By Felicia Graber
My life began in Poland during the Holocaust. Born in March 1940, six months after the German invasion, I lived “hidden on the surface.” My mother and I posed as Catholics in Warsaw from 1942 until 1944. My father joined us after he escaped from the ghetto.
It’s the fall of 1944, and we are in a transit camp. Here, men are separated from women and children. Mother sends me to the men’s side to give Father something. The German guard waves me through. Once, twice, the third time, the guard yells at me, “If you go again, I will not let you return to your mother!” I am terrified. I run and huddle next to my mother, afraid to move.
A few weeks later we are sheltered by a Polish farm family. Everyone has to chip in to help with the chores — even I, the 4 year old. My job is to watch the one cow they own. I am given a big stick and told not to let her go into the wheat field. She is humongous. Soon she starts walking toward the field, and I run after her, hitting her as hard as I can. Of course, the more I hit her, the farther she goes into the field. I run sobbing into the farmhouse, devastated, helpless.
Other memories from my early years consist of unrelated scenes and sounds: Mobs… shouts… locomotive whistling… steam engine hissing… people pushing, trying to get onto the train… a garden… trees… a white rabbit in a cage… bullets flying through the window… crouching down on the floor… running to the basement… bombs exploding… a soldier standing outside the open door of our house, a rifle in his hand.
Now, having turned 80 last March, I am living again under another evil — COVID-19. The circumstances are very different, but many of the same scenes and situations evoke similar feelings of anxiety and helplessness. The virus does not discriminate based on race, religion, age or your ability to work. It is not contained in one part of the world.
Every human, no matter where they live on this planet, is confronted with the same life-threatening virus. People lock themselves in their homes, wary of any contact with strangers and even families. We communicate via Zoom, smartphones and telephone. We carefully plan all errands for fear of coming in contact with people and being infected. Radio and television news are so disturbing that we try to minimize being exposed to them. New recommendations are reported every day, some so contradictory that we do not know who or what to believe.
Then we have the unending riots in major American cities, burnings, looting, shootings, fights in the streets, with one group blaming the other. We see people out of control, breaking into stores, breaking windows, smashing shelves and displays. It reminds me of the German soldiers who were beating and humiliating old men, shattering Jewish shop windows and burning synagogues. Like then, authorities post one order after another, many making no logical sense. The purpose of those instructions (the directives, orders and instruction given by authority figures like doctors, mayors and governors) seems to just confuse the population and display their authority. People are standing in lines, reminiscent of the war years, waiting to receive food packages or to be tested for the virus.
These images sear into my inner soul, reminding me of the brutality witnessed during those horrible years I lived through as a child — the feeling of helplessness, of uncertainty about the future. What will the future be like? When will all this stop? Will life revert to being normal? And if not, what will the new normal look like?

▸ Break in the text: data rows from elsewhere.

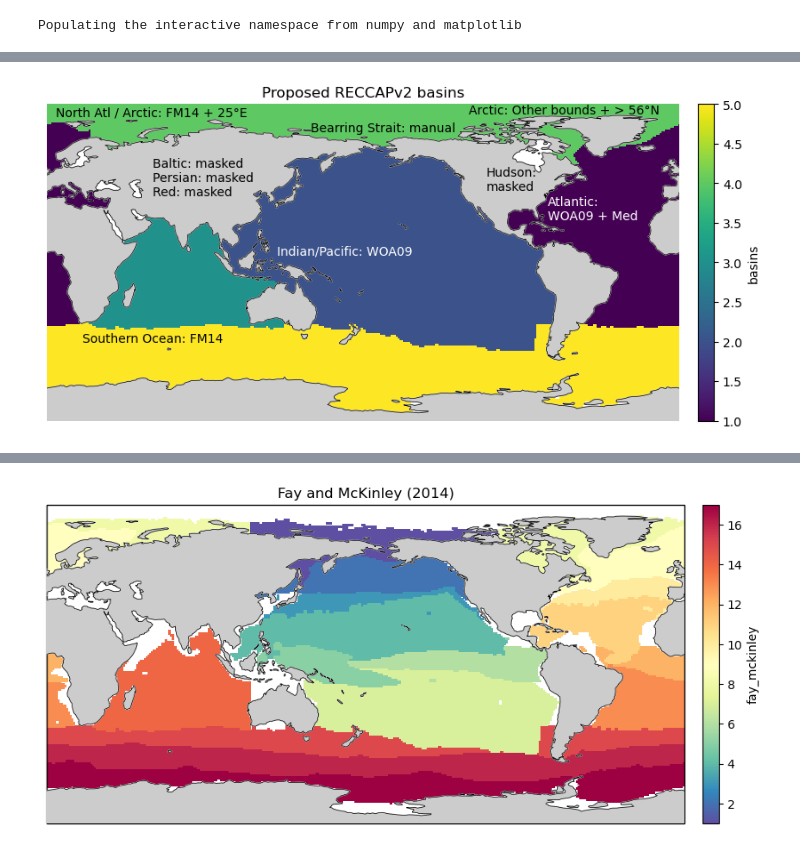
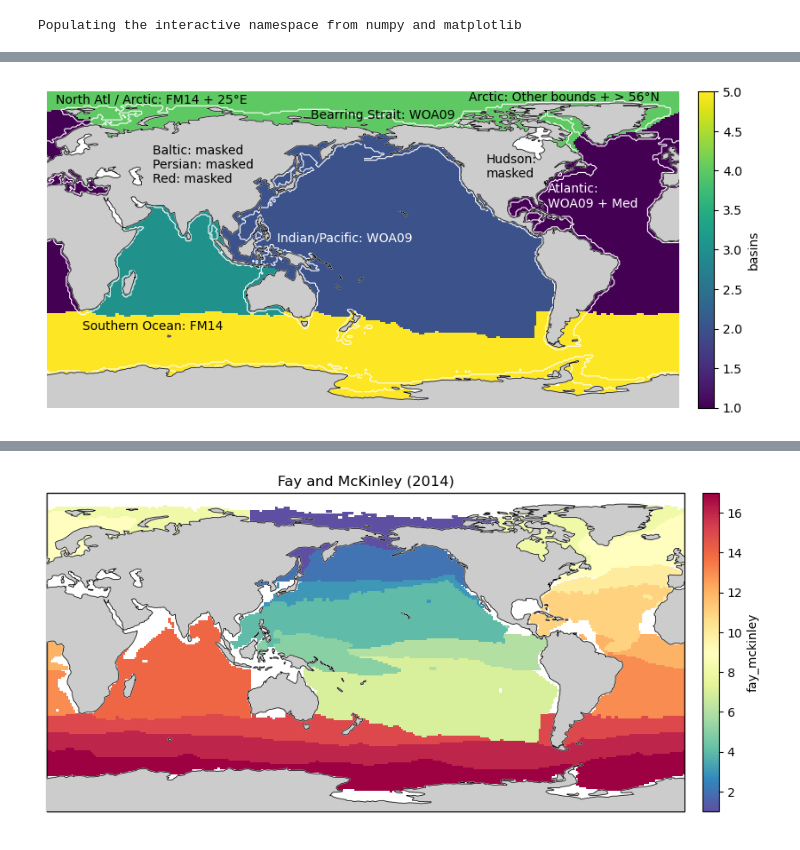
Before and after one commit to RECCAP2-ocean/R2-shared-resources, a Jupyter notebook: regions/scripts/reccap2regions.ipynb, the cells around one changed output, grey strips where cells are left out. Drawn from its saved outputs; the diff is of its cells as text; code cells hidden in the pictures.

Commit message:
updated notebook with info text

```diff
--- a/regions/scripts/reccap2regions.ipynb
+++ b/regions/scripts/reccap2regions.ipynb
@@ -16,17 +36,21 @@ def make_fig(xda, **kwargs):
 # %%
-fig, ax = make_fig(xds.basins)
-ax.set_title('Proposed RECCAPv2 basins')
+fig, ax = make_fig(xds.basins, cmap=cm.viridis)
+
+xda = xr.open_dataset('../reccap2coastal_coscats.nc').continental_shelf
+x = xda.longitude.values
+y = xda.latitude.values
+ax.contour(x, y, xda.notnull().values.astype(int), levels=[0.5], linewidths=[0.8], colors=['w'], transform=ctp.crs.PlateCarree())
 
 props = dict(va='top', zorder=10, fontsize=10, transform=ctp.crs.PlateCarree())
 ax.text(60, 60, 'Baltic: masked\nPersian: masked\nRed: masked', **props)
 ax.text(-110, 55, 'Hudson:\nmasked', **props)
 ax.text(5, 89, 'North Atl / Arctic: FM14 + 25°E', **props)
-ax.text(150, 80, 'Bearring Strait: manual', **props)
+ax.text(150, 80, 'Bearring Strait: WOA09', **props)
 ax.text(20, -40, 'Southern Ocean: FM14', **props)
 ax.text(131, 10, 'Indian/Pacific: WOA09', **props, color='w')
 ax.text(-75, 38, 'Atlantic:\nWOA09 + Med', **props, color='w')
 ax.text(-120, 90, 'Arctic: Other bounds + > 56°N', **props)
 ax.outline_patch.set_lw(0)
-fig.savefig('../img/basin_all.png', bbox_inches='tight', dpi=150)
+fig.savefig('../img/basin_all_wCoasts.png', bbox_inches='tight', dpi=150)
 # %% [output]
-[figure, old version]
+[figure, new version]
```
Also changed, not shown: parts of 10 cells of this notebook, 3 other files.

After liberation, life did not return to normal. Most survivors had to rebuild families, livelihoods, move to foreign countries, learn new languages and adapt to new cultures. It took years for life to become normal — the new normal. How long will it take to adapt to this new way of life? Are we to wear masks and avoid people for months if not years?
Child survivors of the Holocaust live with many psychological, emotional issues that follow them throughout their lives. Many missed years of education and hard work to catch up to their non-survivor friends.
Now, how will COVID-19 influence my great-grandchildren? The oldest is 8, her cousin 7; both need to be in school. How will their education be impacted? Our next four are younger — 2, 4 and 5. They cannot have the necessary social interactions with their peers to grow up as responsible members of society. How will that situation affect their development? The two youngest are infants; their lives are not affected by the current living conditions right now. But what will their normal be like?
Life in general of course is much, much better under COVID-19 than it was then. We have a beautiful apartment, food gets delivered, there are no armed soldiers parading in the streets. The situation now is by far less threatening or dangerous than it was during the war. Being a senior, I have a better comprehension of the situation. As a child, I did not fully understand the danger we were in, whereas now I am aware of my feelings of helplessness, foreboding and insecurity. As much as I tell myself how good my situation is today, how the comparisons with the Holocaust are totally unwarranted, I cannot help feeling that my life is ensnared between those two evils.
Felicia Graber is a Pikesville author who speaks and writes about her Holocaust experiences. She has published “Amazing Journey, Metamorphosis of a Hidden Child” and “Our Father’s Voice, a Holocaust Memoir.”